Stavrov SS, Solntsev KM, Tolbert LM, et al. Probing the decay coordinate of the green fluorescent protein: arrest of cis-trans isomerization by the protein significantly narrows the fluorescence spectra. J Am Chem Soc. 2006;128(5):1540-6.
Stavrov, S. S., Solntsev, K. M., Tolbert, L. M., & Huppert, D. (2006). Probing the decay coordinate of the green fluorescent protein: arrest of cis-trans isomerization by the protein significantly narrows the fluorescence spectra. Journal of the American Chemical Society, 128(5), 1540-6.
Stavrov SS, et al. Probing the Decay Coordinate of the Green Fluorescent Protein: Arrest of Cis-trans Isomerization By the Protein Significantly Narrows the Fluorescence Spectra. J Am Chem Soc. 2006 Feb 8;128(5):1540-6. PubMed PMID: 16448124.
* Article titles in AMA citation format should be in sentence-case

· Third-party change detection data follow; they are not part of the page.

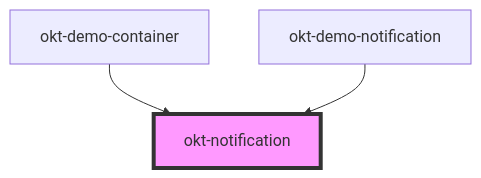
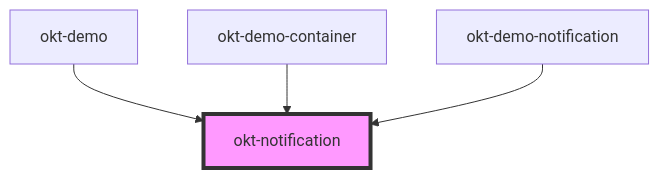
Before and after one commit to oktopusdgtl/bulma-components: the diagram in src/components/notification/readme.md, drawn with Mermaid. The commit also changed other lines of this file and 12 other files, not shown here.

````diff
--- a/src/components/notification/readme.md
+++ b/src/components/notification/readme.md
@@ -23,6 +24,7 @@
 ```mermaid
 graph TD;
+  okt-demo --> okt-notification
   okt-demo-container --> okt-notification
   okt-demo-notification --> okt-notification
   style okt-notification fill:#f9f,stroke:#333,stroke-width:4px
 ```
````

TY - JOUR T1 - Probing the decay coordinate of the green fluorescent protein: arrest of cis-trans isomerization by the protein significantly narrows the fluorescence spectra. AU - Stavrov,Solomon S, AU - Solntsev,Kyril M, AU - Tolbert,Laren M, AU - Huppert,Dan, PY - 2006/2/2/pubmed PY - 2006/4/4/medline PY - 2006/2/2/entrez SP - 1540 EP - 6 JF - Journal of the American Chemical Society JO - J Am Chem Soc VL - 128 IS - 5 N2 - The fluorescence spectra of the wild-type green fluorescence protein (wt-GFP) and the anionic form of p-hydroxybenzylidenedimethylimidazolone (p-HBDI), which models the protein chromophore, were obtained in the 80-300 K temperature range in glycerol/water solvent. The protein spectra have pronounced and well-resolved vibronic structure, at least at lower temperatures. In contrast, the chromophore spectra are very broad and structureless even at the lowest temperatures. Analysis of the spectra shows that the experimentally observed red-shift of the protein spectrum upon heating is apparently caused by quadratic vibronic coupling of the torsional deformation (TD) of the phenyl single bond of the chromophore to the electronic transition. The broad spectra of the chromophore manifest the contribution of different conformations in the glycerol/water solvent. In particular, the lowest-temperature spectrum reflects the distribution over the same TD coordinate in the excited electronic state, which essentially contributes to the asymmetry of the spectrum. Upon heating, motion along this coordinate leads to a configuration from which the radiationless transition takes place. This narrows the distribution along the TD coordinate, causing a more symmetric fluorescence spectrum. We were able to reconstruct the broad, structureless fluorescence spectra of p-HBDI in glycerol/water solutions at various temperatures by convoluting the original wt-GFP spectra with the function describing the distribution of the transition energies of the p-HBDI chromophore. Thus, both the fluorescence broadening and increase in radiationless transition upon removal of the protein chromophore to bulk solvent are consistent with decay by a barrierless TD of the phenyl single bond. SN - 0002-7863 UR - https://www.unboundmedicine.com/medline/citation/16448124/Probing_the_decay_coordinate_of_the_green_fluorescent_protein:_arrest_of_cis_trans_isomerization_by_the_protein_significantly_narrows_the_fluorescence_spectra_ L2 - https://doi.org/10.1021/ja0555421 DB - PRIME DP - Unbound Medicine ER -